See if this sounds familiar. A creator starts working on a comic. They post it online for free, maybe advertise a bit to get some attention. It starts attracting some fans, and they make some t-shirts or something available. Probably a print-on-demand setup. Eventually, the creator has worked up enough comics that they could be collected into a book. So they pull all the pages together and start selling a book version of their comic. Maybe through a Kickstarter, maybe they just drop a chunk of cash to get them printed up-front.

What’s basically happening here is that the webcomic itself is provided as a loss leader to get more readers, and then the more devoted fans are sold t-shirts and books and whatever. The creator uses the attention given to the free webcomic to try to drive sales of the printed material.

But what if that process were reversed? What if someone started by publishing their book through a Kickstarter, and then after they’d sold a good chunk of the books, they turned around and started serializing it online?

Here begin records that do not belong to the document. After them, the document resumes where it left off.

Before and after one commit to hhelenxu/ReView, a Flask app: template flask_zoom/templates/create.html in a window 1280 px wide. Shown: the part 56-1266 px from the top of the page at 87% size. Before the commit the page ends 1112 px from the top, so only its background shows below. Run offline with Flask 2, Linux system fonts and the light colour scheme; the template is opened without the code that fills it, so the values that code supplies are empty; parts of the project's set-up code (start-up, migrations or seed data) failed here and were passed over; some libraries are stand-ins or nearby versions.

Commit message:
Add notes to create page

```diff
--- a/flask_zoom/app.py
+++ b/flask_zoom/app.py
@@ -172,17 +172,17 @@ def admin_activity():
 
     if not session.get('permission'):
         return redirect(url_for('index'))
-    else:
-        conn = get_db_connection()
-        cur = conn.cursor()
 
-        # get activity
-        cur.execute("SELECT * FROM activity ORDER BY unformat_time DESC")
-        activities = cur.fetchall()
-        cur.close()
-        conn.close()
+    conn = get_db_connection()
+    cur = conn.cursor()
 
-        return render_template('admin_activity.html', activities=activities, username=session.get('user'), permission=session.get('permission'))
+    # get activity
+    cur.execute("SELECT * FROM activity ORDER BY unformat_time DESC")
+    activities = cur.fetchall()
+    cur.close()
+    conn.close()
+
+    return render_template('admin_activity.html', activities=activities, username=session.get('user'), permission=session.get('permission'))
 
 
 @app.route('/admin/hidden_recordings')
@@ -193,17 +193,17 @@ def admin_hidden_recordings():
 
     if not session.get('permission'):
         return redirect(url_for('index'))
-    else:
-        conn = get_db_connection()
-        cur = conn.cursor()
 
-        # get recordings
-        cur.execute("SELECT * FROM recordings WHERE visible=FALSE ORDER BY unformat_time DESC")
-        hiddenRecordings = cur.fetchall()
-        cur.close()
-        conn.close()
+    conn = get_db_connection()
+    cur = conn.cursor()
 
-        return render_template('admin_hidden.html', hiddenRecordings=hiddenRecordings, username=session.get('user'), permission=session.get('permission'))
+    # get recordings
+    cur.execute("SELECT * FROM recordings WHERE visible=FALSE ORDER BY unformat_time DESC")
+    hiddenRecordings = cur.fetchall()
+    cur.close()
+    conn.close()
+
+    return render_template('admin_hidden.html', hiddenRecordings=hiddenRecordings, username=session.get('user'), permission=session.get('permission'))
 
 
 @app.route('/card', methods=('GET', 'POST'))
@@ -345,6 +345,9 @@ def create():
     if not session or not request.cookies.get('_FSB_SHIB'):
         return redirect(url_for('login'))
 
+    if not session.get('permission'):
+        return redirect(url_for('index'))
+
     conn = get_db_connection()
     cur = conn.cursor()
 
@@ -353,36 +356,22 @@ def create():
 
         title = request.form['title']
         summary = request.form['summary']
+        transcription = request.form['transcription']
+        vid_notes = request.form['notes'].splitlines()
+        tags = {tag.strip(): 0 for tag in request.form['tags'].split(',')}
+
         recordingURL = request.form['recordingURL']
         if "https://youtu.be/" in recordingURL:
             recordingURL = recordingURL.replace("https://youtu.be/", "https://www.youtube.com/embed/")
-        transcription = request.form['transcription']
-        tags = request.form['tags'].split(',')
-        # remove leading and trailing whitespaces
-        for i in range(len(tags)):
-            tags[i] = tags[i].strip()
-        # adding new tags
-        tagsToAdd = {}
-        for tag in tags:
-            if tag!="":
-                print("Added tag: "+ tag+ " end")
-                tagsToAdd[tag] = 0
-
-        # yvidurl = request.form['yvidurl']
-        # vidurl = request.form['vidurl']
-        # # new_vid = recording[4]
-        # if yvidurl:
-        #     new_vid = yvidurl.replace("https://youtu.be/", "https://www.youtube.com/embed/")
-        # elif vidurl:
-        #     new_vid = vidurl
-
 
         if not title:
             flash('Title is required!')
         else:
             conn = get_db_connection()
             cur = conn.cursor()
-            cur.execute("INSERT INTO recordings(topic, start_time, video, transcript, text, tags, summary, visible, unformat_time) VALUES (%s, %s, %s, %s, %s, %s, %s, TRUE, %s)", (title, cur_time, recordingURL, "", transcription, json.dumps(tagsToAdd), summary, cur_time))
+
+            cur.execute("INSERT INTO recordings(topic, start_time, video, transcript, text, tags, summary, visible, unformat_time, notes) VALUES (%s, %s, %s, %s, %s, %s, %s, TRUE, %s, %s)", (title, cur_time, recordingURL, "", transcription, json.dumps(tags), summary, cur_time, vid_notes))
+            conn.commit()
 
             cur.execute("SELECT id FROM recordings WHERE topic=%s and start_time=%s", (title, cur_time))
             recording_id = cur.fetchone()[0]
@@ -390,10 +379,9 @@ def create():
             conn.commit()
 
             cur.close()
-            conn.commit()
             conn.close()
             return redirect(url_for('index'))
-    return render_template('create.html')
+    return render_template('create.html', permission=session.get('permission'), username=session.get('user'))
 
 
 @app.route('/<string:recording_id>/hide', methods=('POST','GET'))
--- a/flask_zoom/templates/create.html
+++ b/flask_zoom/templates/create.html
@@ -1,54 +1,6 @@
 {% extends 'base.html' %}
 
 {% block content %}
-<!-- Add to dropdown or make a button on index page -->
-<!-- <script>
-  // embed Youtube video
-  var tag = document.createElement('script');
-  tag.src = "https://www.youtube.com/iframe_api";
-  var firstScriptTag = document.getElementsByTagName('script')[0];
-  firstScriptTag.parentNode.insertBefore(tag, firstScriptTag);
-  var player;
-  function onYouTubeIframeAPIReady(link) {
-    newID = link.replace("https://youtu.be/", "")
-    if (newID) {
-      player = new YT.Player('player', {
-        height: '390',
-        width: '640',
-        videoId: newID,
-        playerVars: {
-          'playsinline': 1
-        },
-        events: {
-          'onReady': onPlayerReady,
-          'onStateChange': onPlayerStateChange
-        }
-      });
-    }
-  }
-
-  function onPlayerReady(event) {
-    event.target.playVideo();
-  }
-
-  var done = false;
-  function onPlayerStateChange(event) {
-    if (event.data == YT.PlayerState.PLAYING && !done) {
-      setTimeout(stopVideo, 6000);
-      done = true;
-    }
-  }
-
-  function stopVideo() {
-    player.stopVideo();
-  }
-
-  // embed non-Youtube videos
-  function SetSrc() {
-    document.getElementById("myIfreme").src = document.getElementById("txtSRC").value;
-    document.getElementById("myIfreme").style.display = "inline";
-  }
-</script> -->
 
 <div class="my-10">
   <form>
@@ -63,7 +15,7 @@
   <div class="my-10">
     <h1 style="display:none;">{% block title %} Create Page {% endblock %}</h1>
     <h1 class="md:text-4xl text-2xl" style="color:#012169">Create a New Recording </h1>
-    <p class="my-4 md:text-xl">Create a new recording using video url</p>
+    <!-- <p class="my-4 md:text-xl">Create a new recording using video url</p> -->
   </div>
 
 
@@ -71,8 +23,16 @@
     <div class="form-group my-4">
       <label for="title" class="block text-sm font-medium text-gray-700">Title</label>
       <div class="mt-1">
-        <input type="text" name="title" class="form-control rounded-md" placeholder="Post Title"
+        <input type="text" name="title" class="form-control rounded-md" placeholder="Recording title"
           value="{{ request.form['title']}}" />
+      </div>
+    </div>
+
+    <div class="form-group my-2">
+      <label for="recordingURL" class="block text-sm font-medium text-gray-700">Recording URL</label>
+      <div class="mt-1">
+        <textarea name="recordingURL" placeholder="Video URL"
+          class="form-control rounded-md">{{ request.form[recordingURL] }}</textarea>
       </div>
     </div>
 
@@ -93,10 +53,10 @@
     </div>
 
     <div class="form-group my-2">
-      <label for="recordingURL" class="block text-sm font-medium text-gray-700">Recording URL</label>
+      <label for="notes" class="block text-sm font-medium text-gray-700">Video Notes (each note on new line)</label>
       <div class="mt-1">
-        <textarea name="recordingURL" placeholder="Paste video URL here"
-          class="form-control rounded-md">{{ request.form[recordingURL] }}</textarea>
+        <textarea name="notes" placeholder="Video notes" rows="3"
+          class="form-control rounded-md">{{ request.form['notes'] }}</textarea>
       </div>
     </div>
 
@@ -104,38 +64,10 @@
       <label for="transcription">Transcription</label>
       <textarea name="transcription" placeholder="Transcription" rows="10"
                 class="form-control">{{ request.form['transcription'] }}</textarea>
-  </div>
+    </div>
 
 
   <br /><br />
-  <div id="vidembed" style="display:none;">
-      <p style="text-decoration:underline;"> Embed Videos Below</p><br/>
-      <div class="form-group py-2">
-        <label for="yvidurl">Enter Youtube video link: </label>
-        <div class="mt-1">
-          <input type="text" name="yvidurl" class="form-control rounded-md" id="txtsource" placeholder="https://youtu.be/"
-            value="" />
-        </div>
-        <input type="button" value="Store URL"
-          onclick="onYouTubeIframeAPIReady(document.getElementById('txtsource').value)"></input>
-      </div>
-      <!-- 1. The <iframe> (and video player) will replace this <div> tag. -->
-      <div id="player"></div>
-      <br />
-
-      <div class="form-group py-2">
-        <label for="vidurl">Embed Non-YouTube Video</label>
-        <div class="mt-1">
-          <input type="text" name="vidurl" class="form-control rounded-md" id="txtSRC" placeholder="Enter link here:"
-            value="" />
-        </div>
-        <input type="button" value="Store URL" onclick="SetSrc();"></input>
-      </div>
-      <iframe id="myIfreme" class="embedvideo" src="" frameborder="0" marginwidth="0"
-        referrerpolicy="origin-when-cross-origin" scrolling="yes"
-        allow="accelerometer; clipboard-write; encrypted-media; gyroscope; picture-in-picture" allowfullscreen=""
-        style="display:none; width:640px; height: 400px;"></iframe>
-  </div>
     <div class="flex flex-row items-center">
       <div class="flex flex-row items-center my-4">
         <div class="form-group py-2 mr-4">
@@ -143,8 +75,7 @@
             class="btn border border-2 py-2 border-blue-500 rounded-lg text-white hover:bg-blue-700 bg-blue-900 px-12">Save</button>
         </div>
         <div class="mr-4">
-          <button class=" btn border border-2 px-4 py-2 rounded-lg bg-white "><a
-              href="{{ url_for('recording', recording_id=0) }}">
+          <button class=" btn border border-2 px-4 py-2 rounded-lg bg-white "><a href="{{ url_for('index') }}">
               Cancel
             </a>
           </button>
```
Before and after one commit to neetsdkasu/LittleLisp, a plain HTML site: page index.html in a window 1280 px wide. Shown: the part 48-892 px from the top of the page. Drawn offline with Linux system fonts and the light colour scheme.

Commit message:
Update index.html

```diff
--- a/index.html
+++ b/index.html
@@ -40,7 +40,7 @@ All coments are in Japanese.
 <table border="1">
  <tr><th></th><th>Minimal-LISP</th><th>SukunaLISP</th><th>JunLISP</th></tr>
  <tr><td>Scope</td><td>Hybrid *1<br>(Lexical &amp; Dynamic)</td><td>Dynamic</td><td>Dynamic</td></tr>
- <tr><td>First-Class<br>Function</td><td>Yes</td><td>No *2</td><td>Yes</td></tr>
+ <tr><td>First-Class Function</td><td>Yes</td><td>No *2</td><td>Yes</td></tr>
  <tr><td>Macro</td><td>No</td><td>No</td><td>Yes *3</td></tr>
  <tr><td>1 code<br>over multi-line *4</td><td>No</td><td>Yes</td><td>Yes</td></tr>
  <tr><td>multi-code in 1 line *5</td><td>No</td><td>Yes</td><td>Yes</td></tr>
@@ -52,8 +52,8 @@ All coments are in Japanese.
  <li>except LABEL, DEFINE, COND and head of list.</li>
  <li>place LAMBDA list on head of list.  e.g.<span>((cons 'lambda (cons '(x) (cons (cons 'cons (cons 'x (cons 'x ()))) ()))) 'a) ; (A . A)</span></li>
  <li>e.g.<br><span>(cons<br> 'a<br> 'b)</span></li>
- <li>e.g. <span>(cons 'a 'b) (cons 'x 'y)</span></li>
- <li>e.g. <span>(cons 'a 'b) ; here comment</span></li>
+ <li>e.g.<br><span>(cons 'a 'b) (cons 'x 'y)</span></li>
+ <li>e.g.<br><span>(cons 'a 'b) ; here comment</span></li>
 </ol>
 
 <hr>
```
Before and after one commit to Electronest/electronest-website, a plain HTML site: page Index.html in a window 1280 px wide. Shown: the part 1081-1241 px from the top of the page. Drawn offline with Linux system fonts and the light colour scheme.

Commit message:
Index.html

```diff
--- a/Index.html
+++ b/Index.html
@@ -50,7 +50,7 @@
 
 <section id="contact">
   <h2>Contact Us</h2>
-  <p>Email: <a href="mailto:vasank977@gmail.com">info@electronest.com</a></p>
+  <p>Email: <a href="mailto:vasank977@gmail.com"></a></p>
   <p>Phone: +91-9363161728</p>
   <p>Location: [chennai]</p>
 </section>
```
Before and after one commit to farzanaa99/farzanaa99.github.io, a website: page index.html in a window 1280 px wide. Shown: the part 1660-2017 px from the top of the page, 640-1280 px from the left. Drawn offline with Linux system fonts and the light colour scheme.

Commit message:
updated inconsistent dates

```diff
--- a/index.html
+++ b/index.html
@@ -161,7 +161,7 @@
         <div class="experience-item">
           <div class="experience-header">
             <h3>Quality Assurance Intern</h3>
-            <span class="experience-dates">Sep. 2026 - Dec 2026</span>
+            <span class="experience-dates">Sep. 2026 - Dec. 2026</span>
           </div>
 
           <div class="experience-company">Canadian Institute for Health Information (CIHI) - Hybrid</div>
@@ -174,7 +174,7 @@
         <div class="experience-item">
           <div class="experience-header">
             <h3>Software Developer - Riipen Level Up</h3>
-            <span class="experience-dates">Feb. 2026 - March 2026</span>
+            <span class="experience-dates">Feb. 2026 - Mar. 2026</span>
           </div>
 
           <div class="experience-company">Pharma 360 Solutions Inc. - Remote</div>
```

As you might guess, that’s being tried. Last year, Ryan Estrada ran a Kickstarter campaign for a comic idea that he called Broken Telephone. It’s a crime story told through the eyes of several different protagonists who are the heroes of their own chapters. But unlike the classic Rashomon, which simply retells the same tale multiple times, Estrada weaves all of the characters’ stories together as a continuous narrative. (Another noteworthy difference is that Estrada uses a host of artists, so each chapter is depicted in a very different style.) Each character essentially picks up the story where the previous one left off. The Kickstarter was successful, raising over $30,000. Estrada then delivered the story as he’d promised and it made for a very enjoyable read.

Then, last month, he launched it as a webcomic. And since it’s a finished work, he’s posting updates five days a week, which should put him into early next year before it finishes online. He’s made a few minor changes to some coloring and such, but it’s largely what his Kickstarter backers have already read.

He is still selling an ebook version for anyone who wants to read everything immediately, but that’s pretty much it as far as revenue related to the book. I can almost hear Estrada saying, “That’s so crazy it just might work!”

And if it were anybody else trying this, I might suggest that they were indeed crazy. But Estrada has proven himself repeatedly on seemingly backwards ideas, and given how well executed the story itself is, I suspect this will be another of his strange successes that confound everyone with a business degree. It’s still pretty early to tell how successful the webcomic version of Broken Telephone will be, relative to the Kickstarter. But it’s an intriguing idea that goes against most webcomic conventions.

About The Author

Sean Kleefeld
Senior Editor, Comics & Lifestyle
Google+

Sean Kleefeld is an independent researcher whose work has been used by the likes of Marvel Entertainment, Titan Books and 20th Century Fox. He writes the ongoing “Incidental Iconography” column for The Jack Kirby Collector and had weekly “Kleefeld on Webcomics” and "Kleefeld's Fanthropology" columns for MTV Geek. He’s also contributed to Alter Ego, Back Issue and Comic Book Resources. Kleefeld’s 2009 book, Comic Book Fanthropology, addresses the questions of who and what comic fans are. He blogs daily at KleefeldOnComics.com.